What to do.
Gather all lines from the material that contain the word "QSpinBox".

⟨

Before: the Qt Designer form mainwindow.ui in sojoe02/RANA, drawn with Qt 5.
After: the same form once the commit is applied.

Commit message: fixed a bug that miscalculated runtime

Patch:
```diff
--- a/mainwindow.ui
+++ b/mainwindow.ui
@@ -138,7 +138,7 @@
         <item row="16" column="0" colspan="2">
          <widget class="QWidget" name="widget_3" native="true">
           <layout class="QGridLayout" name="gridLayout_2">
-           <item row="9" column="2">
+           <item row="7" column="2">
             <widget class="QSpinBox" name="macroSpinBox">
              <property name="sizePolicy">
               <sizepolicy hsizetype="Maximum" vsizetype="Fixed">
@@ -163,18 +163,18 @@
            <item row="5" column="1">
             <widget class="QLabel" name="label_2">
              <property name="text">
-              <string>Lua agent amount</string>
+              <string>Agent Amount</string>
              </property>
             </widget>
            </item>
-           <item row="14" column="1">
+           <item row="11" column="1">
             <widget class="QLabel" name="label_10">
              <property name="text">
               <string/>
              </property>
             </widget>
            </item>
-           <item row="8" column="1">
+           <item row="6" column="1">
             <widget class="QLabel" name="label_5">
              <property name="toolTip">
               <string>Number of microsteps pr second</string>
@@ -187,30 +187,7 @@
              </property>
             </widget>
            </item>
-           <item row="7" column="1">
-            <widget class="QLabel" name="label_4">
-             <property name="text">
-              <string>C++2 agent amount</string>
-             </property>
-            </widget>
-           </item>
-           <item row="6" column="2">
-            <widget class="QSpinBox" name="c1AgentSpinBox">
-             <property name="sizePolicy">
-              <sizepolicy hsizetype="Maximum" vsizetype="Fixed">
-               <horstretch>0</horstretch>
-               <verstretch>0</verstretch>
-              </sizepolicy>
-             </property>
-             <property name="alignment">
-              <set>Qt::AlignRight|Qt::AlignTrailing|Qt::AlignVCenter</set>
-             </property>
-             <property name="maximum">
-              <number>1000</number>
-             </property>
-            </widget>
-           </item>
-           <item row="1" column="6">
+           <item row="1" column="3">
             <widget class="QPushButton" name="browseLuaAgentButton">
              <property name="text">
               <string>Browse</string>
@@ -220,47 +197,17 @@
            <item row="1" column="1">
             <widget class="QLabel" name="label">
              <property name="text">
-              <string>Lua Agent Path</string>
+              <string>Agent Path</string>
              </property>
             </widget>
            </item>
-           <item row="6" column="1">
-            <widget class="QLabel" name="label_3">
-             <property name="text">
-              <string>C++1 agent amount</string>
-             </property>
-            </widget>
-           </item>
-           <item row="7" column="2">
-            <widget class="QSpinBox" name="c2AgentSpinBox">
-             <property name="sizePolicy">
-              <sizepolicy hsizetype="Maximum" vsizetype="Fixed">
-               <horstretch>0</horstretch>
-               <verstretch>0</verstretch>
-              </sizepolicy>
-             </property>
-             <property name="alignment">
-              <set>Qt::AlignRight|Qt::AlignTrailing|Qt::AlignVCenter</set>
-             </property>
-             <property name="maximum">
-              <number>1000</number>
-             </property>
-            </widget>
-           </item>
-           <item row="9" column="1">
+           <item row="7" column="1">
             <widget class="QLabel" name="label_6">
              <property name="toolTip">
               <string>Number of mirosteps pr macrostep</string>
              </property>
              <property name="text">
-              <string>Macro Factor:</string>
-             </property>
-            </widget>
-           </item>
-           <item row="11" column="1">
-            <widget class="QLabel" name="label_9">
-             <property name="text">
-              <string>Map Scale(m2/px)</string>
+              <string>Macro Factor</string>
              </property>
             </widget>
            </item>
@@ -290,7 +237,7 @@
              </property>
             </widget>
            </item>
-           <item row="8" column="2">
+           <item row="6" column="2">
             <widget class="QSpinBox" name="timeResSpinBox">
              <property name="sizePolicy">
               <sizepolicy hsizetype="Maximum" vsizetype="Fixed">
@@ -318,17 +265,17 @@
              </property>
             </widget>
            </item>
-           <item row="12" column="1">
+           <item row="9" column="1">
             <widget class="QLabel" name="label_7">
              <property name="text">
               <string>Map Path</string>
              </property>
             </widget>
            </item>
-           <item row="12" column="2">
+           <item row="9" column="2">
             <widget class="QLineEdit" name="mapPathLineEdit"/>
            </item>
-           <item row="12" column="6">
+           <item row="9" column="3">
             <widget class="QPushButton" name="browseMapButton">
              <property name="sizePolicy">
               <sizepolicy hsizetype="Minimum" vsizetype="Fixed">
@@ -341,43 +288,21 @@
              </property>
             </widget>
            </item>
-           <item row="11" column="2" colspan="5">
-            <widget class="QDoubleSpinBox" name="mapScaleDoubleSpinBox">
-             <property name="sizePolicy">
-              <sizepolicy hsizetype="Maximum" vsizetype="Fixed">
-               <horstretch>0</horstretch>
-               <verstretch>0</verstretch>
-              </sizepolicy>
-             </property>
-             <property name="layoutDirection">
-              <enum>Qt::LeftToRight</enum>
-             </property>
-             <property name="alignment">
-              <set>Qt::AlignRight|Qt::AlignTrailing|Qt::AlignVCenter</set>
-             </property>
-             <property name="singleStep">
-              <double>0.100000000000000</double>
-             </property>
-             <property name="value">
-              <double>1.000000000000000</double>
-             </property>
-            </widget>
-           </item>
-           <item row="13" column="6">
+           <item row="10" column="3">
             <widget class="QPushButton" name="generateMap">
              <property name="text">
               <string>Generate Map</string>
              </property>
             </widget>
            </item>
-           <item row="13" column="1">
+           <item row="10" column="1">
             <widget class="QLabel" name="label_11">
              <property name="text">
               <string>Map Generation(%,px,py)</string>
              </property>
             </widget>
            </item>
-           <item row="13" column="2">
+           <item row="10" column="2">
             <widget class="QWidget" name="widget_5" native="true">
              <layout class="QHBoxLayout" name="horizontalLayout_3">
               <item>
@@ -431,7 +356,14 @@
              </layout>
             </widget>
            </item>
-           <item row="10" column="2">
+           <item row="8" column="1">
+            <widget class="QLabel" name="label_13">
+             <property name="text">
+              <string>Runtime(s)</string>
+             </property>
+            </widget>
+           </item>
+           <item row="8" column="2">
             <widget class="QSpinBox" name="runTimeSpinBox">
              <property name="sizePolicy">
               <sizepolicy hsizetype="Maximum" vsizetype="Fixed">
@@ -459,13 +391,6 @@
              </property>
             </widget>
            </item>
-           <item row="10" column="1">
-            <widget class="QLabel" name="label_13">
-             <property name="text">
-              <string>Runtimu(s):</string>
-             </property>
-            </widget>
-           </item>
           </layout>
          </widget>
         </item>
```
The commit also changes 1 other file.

⟩

Exercise output.
             <widget class="QSpinBox" name="macroSpinBox">
-            <widget class="QSpinBox" name="c1AgentSpinBox">
-            <widget class="QSpinBox" name="c2AgentSpinBox">
             <widget class="QSpinBox" name="timeResSpinBox">
             <widget class="QSpinBox" name="runTimeSpinBox">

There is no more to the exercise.